“From my own experiences, and having had the opportunity to learn from Martin Luther King Jr., we’re in the right place here. Our academic studies must be related to practical problems, and our study has to be focused on practical solutions. When we talk about science, most of you think about technical science – but social science is also a science,” he said.
He spoke about the importance of education, particularly reaching across boundaries and comfort zones to find inspiration in unlikely places. When he was studying for his doctorate in education at Harvard University, for example, LaFayette said he learned much about the concept of reconciliation in the nonviolence movement via courses on Japanese management techniques.
It’s this kind of valuable cross-pollination that underscores the need to function as a community, just as it underscores the fact that problems exist on a systemic, connected level, and must be addressed as such. “We’re not born alone, we don’t live alone, and we’re not going to die alone, either,” he said.
This thread of togetherness – and of recognizing that “differences exist, but differences don’t matter” – ran through the entirety of LaFayette’s lecture as he traced the path of the nonviolence movement. He spoke of King’s improbable attraction to Gandhi, noting with characteristic humor that this was further evidence that King didn’t embrace the norm.
“A Baptist preacher who embraced Gandhi? People didn’t know who Gandhi was. But he saw the relationship between Gandhi and social movements and nonviolence. He embraced and appreciated people from other cultures and philosophies,” LaFayette said.
“It’s wrong to say he had a dream,” said LaFayette of King. “He has a dream.”

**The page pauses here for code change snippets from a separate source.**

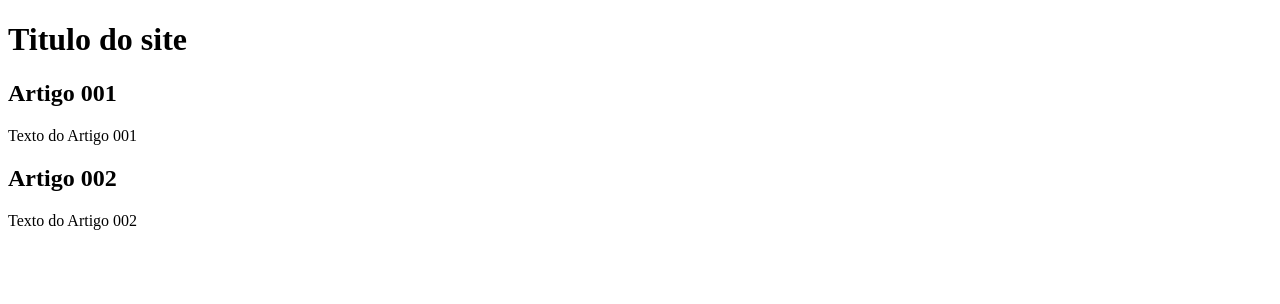
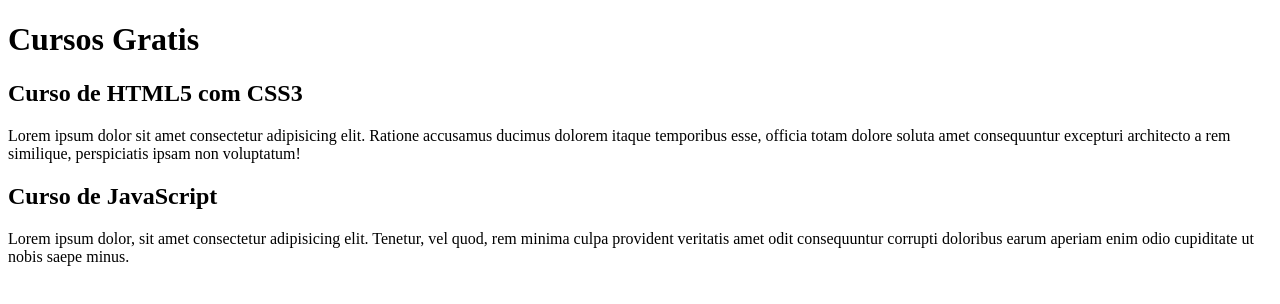
Before and after one commit to franciscosergio/projeto-site, a plain HTML site: page index.html in a window 1280 px wide. Drawn offline with Linux system fonts and the light colour scheme.

Commit message:
comercei a escrver o conteúdo

```diff
--- a/index.html
+++ b/index.html
@@ -8,15 +8,15 @@
 <body>
 	<main>
 		<header>
-			<h1>Titulo do site</h1>
+			<h1>Cursos Gratis</h1>
 		</header>
 		<article>
-			<h2>Artigo 001</h2>
-			<p>Texto do Artigo 001</p>
+			<h2>Curso de HTML5 com CSS3</h2>
+			<p>Lorem ipsum dolor sit amet consectetur adipisicing elit. Ratione accusamus ducimus dolorem itaque temporibus esse, officia totam dolore soluta amet consequuntur excepturi architecto a rem similique, perspiciatis ipsam non voluptatum!</p>
 		</article>
 		<article>
-			<h2>Artigo 002</h2>
-			<p>Texto do Artigo 002</p>
+			<h2>Curso de JavaScript</h2>
+			<p>Lorem ipsum dolor, sit amet consectetur adipisicing elit. Tenetur, vel quod, rem minima culpa provident veritatis amet odit consequuntur corrupti doloribus earum aperiam enim odio cupiditate ut nobis saepe minus.</p>
 		</article>
 	</main>
 </body>
```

LaFayette’s own career as a practicant and advocate of nonviolence had followed a similar path to King’s. As Richard Tarlaian, social sciences instructor and Nonviolence Club adviser, pointed out in his introduction to the lecture, “Although Dr. King has died, the dream hasn’t. It’s been carried on by people like Dr. LaFayette.”
It was the hope of continuing that dream that influenced Tarlaian, who first worked with LaFayette when the latter was training the former in nonviolence studies while Tarlaian was working on the Providence Police force, the first group of people LaFayette trained in the state. And it was the hope of continuing that dream that brought LaFayette to campus, where he attended classes in addition to the lecture.
Moramya Ortiz, a student studying social work and a member of the Nonviolence Club in Lincoln, said she was inspired to join the club to learn more about the nonviolence movement after her cousins were violently murdered in Puerto Rico. “There’s more to nonviolence studies than just not fighting,” she said. “It’s about learning how to handle your internal violence, too.”
After the lecture, Ortiz said that “it was amazing” to hear LaFayette speak, noting that the lecture “opened her eyes to the value of overcoming differences in a respectful way.” Indeed, much of LaFayette’s talk centered around the practical advice that differences are inevitable, but should not be viewed as insurmountable – nor should they be ignored. Rather, they should be used as opportunities for leverage through learning.
URI freshman Jose Terrazo, who learned about the lecture through his African-American history class, echoed Ortiz’s statements. “I enjoyed it and learned a lot. It’s always good to learn about history,” said Terrazo, who was one of many students waiting to talk to LaFayette after the presentation, and to get his signature on copies of his new book, “In Peace and Freedom: My Journey in Selma.”
The Office of Student Life, Flanagan Student Government and Nonviolence Club sponsored the event.